For more information on Motorcyclist’s “Best Of” picks for 2014, visit:


For the fourth year in a row, BMW claimed Cycle World’s “Best Touring Bike” category with the 2014 BMW K 1600 GTL.


“A tough category, but the cream that is the BMW K 1600 GTL has remained at the top of this CW class for an impressive four years,” wrote Cycle World editors.  “The secret to the GTL’s success? The sophisticated sportiness that emanates from an outstanding chassis and a silky smooth inline-six engine that wails like a banshee above 6,000 rpm…No other machine has such a broad capability, transitioning from luxury superslab cushiness to taut, wicked-fast composure on a back road with the flick of a few modes. For the touring rider who wants everything and then some, there is no better choice.”


For 2014, the all-new BMW R 1200 RT unseated its own teammate – the BMW K 1600 GT – as Cycle World’s “Best Sport-Touring Bike.”


“It takes a pretty special machine to unseat the BMW K 1600 GT as Cycle World’s best sport-touring bike, but that’s exactly what the new wasserboxer-powered BMW R 1200 RT is,” commented Cycle World editors.  It’s not just the fact that the RT uses a flat-twin, BMW’s spiritual core, but also that this swift and comfortable machine is about 130 pounds lighter than its six-cylinder sibling, which makes it easier to maneuver in your garage or on Mulholland. Yet the R 1200 RT, with its saddlebags, optional top case, and excellent fairing, is still very much a great long-distance pack mule, boasting electronic ride modes and Dynamic ESA semi-active suspension that adapt the bike to any condition. Score one for the purists.”


Capturing Cycle World’s “Best Standard Bike” pick, the BMW S 1000 R also received high praise.  “The offerings in the once niche sport naked category have grown so vast it appears to have become the new standard. Why settle for only comfort and practicality when you can have that and more? BMW currently offers a superior answer. The S 1000 R delivers superbike acceleration and track-sharp handling when you want it yet possesses a civil side that is just a few button presses away. Adrenaline or relaxation, the S 1000 R’s HP4-derived electronics suite administers both and sets a higher standard,” wrote Cycle World editors.


For more information on Cycle World’s “Ten Best Bikes for 2014” visit:


Earlier this summer, Rider Magazine asked readers to vote for their favorite 2014 bike in its People’s Choice Motorcycle of the Year Contest.  The BMW R 1200 RT emerged the winner out of nearly 50 contenders.  And what did readers say?


“Outstanding balance. Not too big…not too small. Not too sporty…not too focused on touring. Not too heavy. Perfect balance of performance.
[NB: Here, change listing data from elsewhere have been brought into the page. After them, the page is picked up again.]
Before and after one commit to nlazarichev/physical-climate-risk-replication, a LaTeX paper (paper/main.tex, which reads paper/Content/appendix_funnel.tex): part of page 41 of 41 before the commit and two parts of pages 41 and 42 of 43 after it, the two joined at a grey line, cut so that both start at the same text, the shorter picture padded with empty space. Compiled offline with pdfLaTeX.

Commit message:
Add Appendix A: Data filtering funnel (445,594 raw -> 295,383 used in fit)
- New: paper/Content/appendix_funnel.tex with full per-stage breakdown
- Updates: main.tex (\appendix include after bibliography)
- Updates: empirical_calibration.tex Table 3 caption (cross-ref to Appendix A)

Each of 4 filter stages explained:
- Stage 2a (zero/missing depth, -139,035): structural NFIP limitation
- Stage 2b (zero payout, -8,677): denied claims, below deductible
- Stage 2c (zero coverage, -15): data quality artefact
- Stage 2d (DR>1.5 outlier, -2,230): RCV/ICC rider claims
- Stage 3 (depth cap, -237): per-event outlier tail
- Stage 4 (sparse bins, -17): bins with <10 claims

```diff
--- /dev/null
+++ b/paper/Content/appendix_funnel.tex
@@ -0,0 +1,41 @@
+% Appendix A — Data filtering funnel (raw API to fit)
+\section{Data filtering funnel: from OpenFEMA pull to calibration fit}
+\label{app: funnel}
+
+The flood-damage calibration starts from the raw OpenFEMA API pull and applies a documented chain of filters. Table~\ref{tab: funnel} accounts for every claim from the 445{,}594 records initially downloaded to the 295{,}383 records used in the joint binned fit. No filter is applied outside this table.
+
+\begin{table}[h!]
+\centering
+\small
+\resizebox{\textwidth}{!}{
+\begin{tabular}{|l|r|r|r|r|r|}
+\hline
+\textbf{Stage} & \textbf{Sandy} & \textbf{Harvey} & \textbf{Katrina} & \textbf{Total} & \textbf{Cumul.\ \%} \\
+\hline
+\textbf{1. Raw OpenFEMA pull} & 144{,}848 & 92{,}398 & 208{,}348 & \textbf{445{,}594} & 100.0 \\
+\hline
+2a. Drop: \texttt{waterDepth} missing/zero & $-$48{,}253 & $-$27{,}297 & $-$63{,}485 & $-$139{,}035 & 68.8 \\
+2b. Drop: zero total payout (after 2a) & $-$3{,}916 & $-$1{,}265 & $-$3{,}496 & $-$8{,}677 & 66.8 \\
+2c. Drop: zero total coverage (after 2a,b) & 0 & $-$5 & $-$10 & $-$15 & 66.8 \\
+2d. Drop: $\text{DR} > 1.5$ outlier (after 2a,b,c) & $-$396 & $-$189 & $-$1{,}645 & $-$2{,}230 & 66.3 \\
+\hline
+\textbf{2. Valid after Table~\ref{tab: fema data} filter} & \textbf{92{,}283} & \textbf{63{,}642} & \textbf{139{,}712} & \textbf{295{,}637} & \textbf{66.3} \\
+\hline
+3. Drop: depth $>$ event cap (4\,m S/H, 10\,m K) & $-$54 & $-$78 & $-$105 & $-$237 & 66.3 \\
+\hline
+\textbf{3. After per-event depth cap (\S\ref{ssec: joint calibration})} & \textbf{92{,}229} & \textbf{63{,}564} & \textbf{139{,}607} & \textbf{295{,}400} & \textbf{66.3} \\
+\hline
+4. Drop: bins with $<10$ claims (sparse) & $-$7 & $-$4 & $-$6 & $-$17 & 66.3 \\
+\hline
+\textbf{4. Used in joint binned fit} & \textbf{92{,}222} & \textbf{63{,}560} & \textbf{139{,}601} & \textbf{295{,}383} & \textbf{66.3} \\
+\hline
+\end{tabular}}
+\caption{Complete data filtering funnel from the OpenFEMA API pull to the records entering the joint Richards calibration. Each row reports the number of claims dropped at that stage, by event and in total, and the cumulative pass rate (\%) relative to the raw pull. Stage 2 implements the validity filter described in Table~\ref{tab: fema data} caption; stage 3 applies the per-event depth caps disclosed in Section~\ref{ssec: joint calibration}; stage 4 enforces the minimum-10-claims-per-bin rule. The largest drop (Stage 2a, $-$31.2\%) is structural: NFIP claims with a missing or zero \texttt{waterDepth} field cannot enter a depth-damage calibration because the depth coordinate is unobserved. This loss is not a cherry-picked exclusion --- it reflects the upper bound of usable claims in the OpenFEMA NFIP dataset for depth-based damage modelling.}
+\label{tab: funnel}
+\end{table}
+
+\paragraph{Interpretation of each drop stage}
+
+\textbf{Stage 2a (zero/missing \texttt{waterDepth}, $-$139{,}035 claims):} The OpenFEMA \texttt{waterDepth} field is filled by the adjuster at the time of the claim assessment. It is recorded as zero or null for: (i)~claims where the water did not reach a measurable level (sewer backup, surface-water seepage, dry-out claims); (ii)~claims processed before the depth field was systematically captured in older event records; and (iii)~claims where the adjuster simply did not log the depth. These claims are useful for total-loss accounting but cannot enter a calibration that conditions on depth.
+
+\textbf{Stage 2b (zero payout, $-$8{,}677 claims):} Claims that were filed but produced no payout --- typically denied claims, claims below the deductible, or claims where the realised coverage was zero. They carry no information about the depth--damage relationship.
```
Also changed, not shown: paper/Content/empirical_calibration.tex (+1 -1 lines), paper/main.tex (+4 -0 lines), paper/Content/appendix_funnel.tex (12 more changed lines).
If you can only have one bike (like most of us), this one is it.”


For more information on Rider’s 2014 People’s Choice Motorcycle of the Year Contest results, visit:


BMW Group In America

BMW of North America, LLC has been present in the United States since 1975. Rolls-Royce Motor Cars NA, LLC began distributing vehicles in 2003. The BMW Group in the United States has grown to include marketing, sales, and financial service organizations for the BMW brand of motor vehicles, including motorcycles, the MINI brand, and the Rolls-Royce brand of Motor Cars; DesignworksUSA, a strategic design consultancy in California; a technology office in Silicon Valley and various other operations throughout the country. BMW Manufacturing Co., LLC in South Carolina is part of BMW Group’s global manufacturing network and is the exclusive manufacturing plant for all X5 and X3 Sports Activity Vehicles and X6 and X4 Sports Activity Coupes. The BMW Group sales organization is represented in the U.S. through networks of 339 BMW passenger car and BMW Sports Activity Vehicle centers, 139 BMW motorcycle retailers, 120 MINI passenger car dealers, and 35 Rolls-Royce Motor Car dealers. BMW (US) Holding Corp., the BMW Group’s sales headquarters for North America, is located in Woodcliff Lake, New Jersey.


Information about BMW Group products is available to consumers via the Internet at:

Article copied from “The Auto Channel” website.  All copyrights belong to them.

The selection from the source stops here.